Almost every week I will be teaching a craft class at my public library. They will cover a wide variety of topics from spinning yarn, weaving, making bath bombs, and much more. I am really looking forward to these Monday’s.
In addition to this, my mother has decided that I need to needle felt a nativity for next year. I’ve tried to explain that I’ll have to do one animal a month or some similar method to that, she is adamant so assembling the fibers for this project is next.
This year, my crafting goals are a little different. I hope to work on assembling a collection of types of spindles from around the world. This should be a ton of fun, and I am really looking forward to discovering how to use all of these different spindles. In addition to my spindle and spinning exploration (and my new felting projects) I hope to advance my weaving skills in the new year. With the Nativity I am now going to felt, I was thinking about seeing if it is viable to weave the camel coverings in bright and beautiful colors. I do not intend for this to be anything too fancy, but I do plan on making several variations and enjoying the process.
The first step in my new year of crafting, in addition to buying the wool I need, is to cut off all of my old warps (since I wasn’t weaving them anyway) and starting fresh in the new year!
Happy Crafting All!
So spinning every day was a great idea. Unfortunately it did not take into account my being sick enough that dragging myself to work was about all I could do. Therefore my spinning has fallen off track a bit, not irreparable though. While I will not actually get 365 days of spinning this year, my goal was to take each month as it comes and deal with it that way. January is sort of shot, I missed about 3 days, but I will finish strong and start up with February.
Speaking of starting up, Mom is almost fully recovered from her previous illness. She has decided to see how many crafts she can finish with the supplies we already have laid in. Essentially she has declared this her year of Stash Busting Crafts! So far this month she has crocheted up 2 cowls from yarn she had on hand, I will put up pictures of those in my next post.
I have decided to accompany her on this quest, though for my major tapestry project I will need to purchase more wool in periwinkle, though I will admit to a desire to see how much of that project I can get done with the supplies I had already laid in. (Warp threads, white weft, and some singles spun in periwinkle, with an addition of gold silk I hope to use to accent a particular portion).

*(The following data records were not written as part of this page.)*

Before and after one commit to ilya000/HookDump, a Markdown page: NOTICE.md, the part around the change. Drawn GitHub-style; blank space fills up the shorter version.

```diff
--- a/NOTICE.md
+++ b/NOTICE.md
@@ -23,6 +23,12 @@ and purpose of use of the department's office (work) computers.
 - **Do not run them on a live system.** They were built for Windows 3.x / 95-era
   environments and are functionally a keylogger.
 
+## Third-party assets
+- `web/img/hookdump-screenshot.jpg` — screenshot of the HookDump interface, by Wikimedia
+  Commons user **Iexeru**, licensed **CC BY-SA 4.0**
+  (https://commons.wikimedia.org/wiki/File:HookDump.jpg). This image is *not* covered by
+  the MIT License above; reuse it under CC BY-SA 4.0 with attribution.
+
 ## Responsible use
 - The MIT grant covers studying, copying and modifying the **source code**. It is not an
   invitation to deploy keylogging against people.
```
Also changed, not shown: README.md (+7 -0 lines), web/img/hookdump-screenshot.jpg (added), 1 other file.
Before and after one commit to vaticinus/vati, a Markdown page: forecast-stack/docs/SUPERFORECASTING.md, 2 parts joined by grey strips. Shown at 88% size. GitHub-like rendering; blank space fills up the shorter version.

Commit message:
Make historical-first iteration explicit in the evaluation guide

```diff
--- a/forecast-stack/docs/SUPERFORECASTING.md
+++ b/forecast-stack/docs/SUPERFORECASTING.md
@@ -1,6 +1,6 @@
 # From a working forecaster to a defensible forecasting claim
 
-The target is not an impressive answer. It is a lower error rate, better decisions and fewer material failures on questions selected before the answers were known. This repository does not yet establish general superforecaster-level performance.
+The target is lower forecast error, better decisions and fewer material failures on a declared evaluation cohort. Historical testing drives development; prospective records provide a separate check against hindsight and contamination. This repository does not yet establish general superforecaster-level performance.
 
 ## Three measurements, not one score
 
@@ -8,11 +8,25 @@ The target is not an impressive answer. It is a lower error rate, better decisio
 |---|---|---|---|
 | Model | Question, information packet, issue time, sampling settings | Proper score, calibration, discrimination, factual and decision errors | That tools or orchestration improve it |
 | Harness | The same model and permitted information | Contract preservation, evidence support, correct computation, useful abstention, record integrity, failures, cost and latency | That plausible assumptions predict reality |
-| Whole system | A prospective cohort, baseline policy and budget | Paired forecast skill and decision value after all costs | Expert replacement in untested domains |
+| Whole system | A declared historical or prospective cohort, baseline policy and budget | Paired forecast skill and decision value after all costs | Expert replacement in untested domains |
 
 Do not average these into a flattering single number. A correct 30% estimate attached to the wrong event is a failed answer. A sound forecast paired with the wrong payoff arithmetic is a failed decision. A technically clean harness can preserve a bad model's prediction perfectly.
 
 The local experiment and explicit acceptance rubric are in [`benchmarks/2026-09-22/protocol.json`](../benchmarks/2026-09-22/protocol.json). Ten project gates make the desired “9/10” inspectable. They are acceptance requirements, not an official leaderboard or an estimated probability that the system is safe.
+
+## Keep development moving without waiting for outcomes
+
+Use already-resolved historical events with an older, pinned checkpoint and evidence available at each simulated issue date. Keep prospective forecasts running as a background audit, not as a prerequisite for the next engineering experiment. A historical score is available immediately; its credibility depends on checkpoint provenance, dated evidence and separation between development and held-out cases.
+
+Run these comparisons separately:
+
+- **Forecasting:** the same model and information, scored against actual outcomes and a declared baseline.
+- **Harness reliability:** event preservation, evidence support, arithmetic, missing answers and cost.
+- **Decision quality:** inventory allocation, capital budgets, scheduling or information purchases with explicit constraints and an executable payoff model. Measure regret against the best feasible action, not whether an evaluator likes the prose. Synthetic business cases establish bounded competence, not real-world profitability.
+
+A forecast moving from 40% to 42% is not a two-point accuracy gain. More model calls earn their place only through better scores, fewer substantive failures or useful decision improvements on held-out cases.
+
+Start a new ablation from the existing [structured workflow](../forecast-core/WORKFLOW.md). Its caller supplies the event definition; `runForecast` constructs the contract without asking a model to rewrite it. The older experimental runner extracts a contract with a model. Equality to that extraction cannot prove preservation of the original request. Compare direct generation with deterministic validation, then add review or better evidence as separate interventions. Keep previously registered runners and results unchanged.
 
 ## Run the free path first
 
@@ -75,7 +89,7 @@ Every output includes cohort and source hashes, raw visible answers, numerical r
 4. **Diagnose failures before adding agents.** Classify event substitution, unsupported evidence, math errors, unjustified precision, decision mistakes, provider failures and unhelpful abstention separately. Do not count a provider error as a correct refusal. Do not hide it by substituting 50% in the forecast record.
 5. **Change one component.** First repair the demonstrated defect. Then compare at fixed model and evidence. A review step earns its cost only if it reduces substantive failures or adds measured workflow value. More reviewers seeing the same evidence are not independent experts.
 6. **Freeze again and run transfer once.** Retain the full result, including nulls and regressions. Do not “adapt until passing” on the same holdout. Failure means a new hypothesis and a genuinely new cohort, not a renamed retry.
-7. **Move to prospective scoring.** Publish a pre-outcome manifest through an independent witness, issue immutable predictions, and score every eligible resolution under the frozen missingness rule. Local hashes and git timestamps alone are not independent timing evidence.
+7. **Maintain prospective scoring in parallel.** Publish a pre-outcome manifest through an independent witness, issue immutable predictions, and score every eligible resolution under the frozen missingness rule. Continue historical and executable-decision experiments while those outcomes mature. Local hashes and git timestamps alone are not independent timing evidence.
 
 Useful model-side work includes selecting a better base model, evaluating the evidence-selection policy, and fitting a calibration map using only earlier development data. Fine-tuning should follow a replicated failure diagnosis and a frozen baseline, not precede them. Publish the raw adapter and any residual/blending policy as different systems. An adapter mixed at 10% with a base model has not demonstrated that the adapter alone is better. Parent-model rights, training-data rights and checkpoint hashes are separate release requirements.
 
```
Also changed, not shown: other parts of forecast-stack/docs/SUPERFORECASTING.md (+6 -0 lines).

I must freely confess I fear I am already making excuses for not following through, since my next thought is that I wanted to purchase some white wool to test dying techniques. I suppose the best way of doing that would be to dig out what white wool I already have (alpaca, sheep, etc) and plan on using that to dye with until I have figured out which, if any, of the natural dyes get me the colors I want. If the natural dyes don’t work the way I want then I will have just used some of my wool-stash anyway. My next experiment is probably going to be centered around washing the batts that I carded containing ‘sticky wool’. I am hoping that there is some lanolin or other processing oils contained in the batts that is making them sticky. If that is the case then a good hot soak should loosen up the oils enough for me to wind up with a fluffy batt. If not then washing with Dawn, if they start to felt then I might try to spread it thin and experiment with felting.
I am sort of excited to let the wool speak for itself and decide what it will become. I am still spinning thin with the blues, now that I am feeling better. So many exciting things going on!
I picked some more wool up from the Destash group, different breeds to try this time. Clun Forest, Fine X breed, and Border Leichester. They were a lot of fun, and I really enjoyed carding them and discovering what the different fibers were like. As can be expected from a destash group they were not the finest examples of their fibers. It is probable that I should have combed the fibers to get rid of the short second cuts (but since I don’t have the combs or the $100 it would cost for good combs that was not an option).
Despite the second cuts, or maybe because of them, these fibers are spinning up into lovely skeins that can be used for a nice outerwear project. Maybe a throw rug since they are in similar colorways. It is certainly not soft enough for next-to-the-skin garments but ti is very pretty anyway. I am pleased that I was able to experiment with these different types of fiber and look forward to more opportunities to explore!